I also considered writing my own SMTP client. Doing it in either Python or Go seemed relatively easy. Neither library supports XOAUTH2, but it'd be just a bit of glue code to combine with existing OAuth APIs. But this also required making a mailx/sendmail emulating executable, which would be tedious due to the number of flags.

And then I stumbled on the realization that XOAUTH2 provides little improvement. SMTP access requires the scope ( is insufficient), and that provides Full access to the account. Even with XOAUTH2 I can't limit access to just sending email! So it's not worth any effort for me. I'm sure glad I didn't realize that after a bunch of coding!


I considered writing my own mailx/sendmail emulation executable that used the Google-native mail sending API. This is basically equivalent to one of the earlier ideas, but using a different protocol which would only need the "send email" scope. The OAuth token wouldn't be able to read my email. But this would have the same annoyance of needing to make a mailx/sendmail emulating executable. I was also beginning to consider the damage that someone could do with just email sending access to my account.

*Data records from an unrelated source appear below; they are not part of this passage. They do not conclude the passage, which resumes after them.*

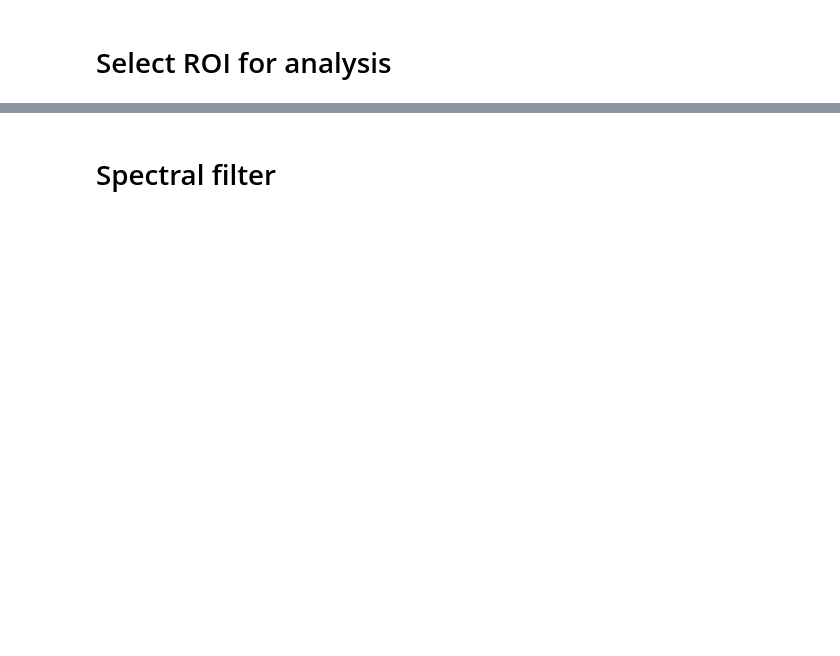
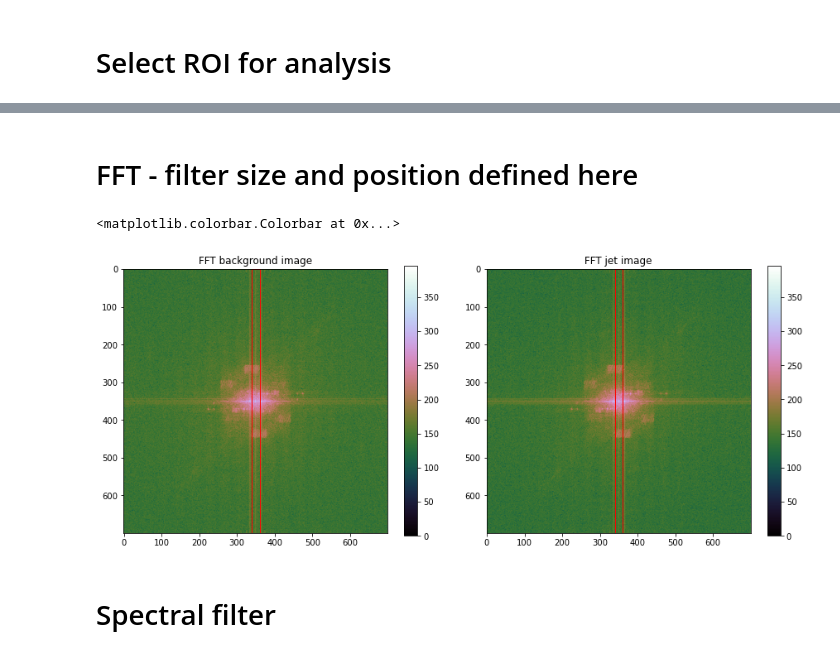
Before and after one commit to JoeWolf92/PyJetApp, a Jupyter notebook: JupyterTest/Analysis test.ipynb, the cells around one changed output, grey strips where cells are left out. Cells and saved outputs as stored; diff of their text form; code cells hidden in the pictures; blank space fills up the shorter version.

```diff
--- a/JupyterTest/Analysis test.ipynb
+++ b/JupyterTest/Analysis test.ipynb
@@ -64,3 +54,32 @@ Text(0.5, 1.0, 'FFT jet image')
+# %% [markdown]
+# FFT - filter size and position defined here
+# %%
+bgFFT = np.fft.fft2(bgROIImage)
+jetFFT = np.fft.fft2(jetROIImage)
+bgFFTShift = np.fft.fftshift(bgFFT)
+jetFFTShift = np.fft.fftshift(jetFFT)
+bgMagSpec = 20*np.log(np.abs(bgFFTShift))
+jetMagSpec = 20*np.log(np.abs(jetFFTShift))
+
+fig,(axBg, axJet) = plt.subplots(1,2,figsize=(15,6))
+plt.subplots_adjust(wspace=0.1)
+filterWidth = 20
+filterHeight = 700
+filterHor = rectWidth/2 - filterWidth/2
+filterVer = rectHeight/2 - filterHeight/2
+rectBg = patches.Rectangle((filterHor,filterVer),filterWidth,filterHeight,linewidth=1,edgecolor='r',facecolor='none') # (Hor,Ver), W,H
+rectJet = patches.Rectangle((filterHor,filterVer),filterWidth,filterHeight,linewidth=1,edgecolor='r',facecolor='none') # (Hor,Ver), W,H
+axBg.add_patch(rectBg)
+axJet.add_patch(rectJet)
+axBg.imshow(bgMagSpec, plt.cm.cubehelix)
+axJet.imshow(jetMagSpec, plt.cm.cubehelix)
+axBg.set_title('FFT background image')
+axJet.set_title('FFT jet image')
+fig.colorbar(plt.cm.ScalarMappable(norm=plt.Normalize(vmin=0, vmax=np.max(bgMagSpec)),cmap=plt.cm.cubehelix), ax=axBg)
+fig.colorbar(plt.cm.ScalarMappable(norm=plt.Normalize(vmin=0, vmax=np.max(jetMagSpec)),cmap=plt.cm.cubehelix), ax=axJet)
+# %% [output]
+<matplotlib.colorbar.Colorbar at 0x...>
+[figure, added]
 # %% [markdown]
 # Spectral filter
 # %%
```
Also changed, not shown: parts of 11 cells of this notebook, 1 other file.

I realized this was all a massive workaround. I really wanted a solution where the machines had no access to my Gmail account. The normal solutions here would be to:

  1. Use the SMTP server provided by my ISP. I think this would have been possible 2 years or so ago, but it doesn't appear I can set this up any more.
  2. Make a robot Gmail account. Just a trash account that does nothing but send me these emails. This would have been easy, but I have an aversion to creating trash accounts and wanted a "real" (or maybe "pure") solution.
  3. Pay a provider. This would have been fine, but in 5 minutes of searching didn't see any super-cheap providers (say, less than $5 a month), and it is little different from the robot Gmail account.

But I instead went the seemingly-crazy route of hosting my own SMTP server. And it turned out not be so bad.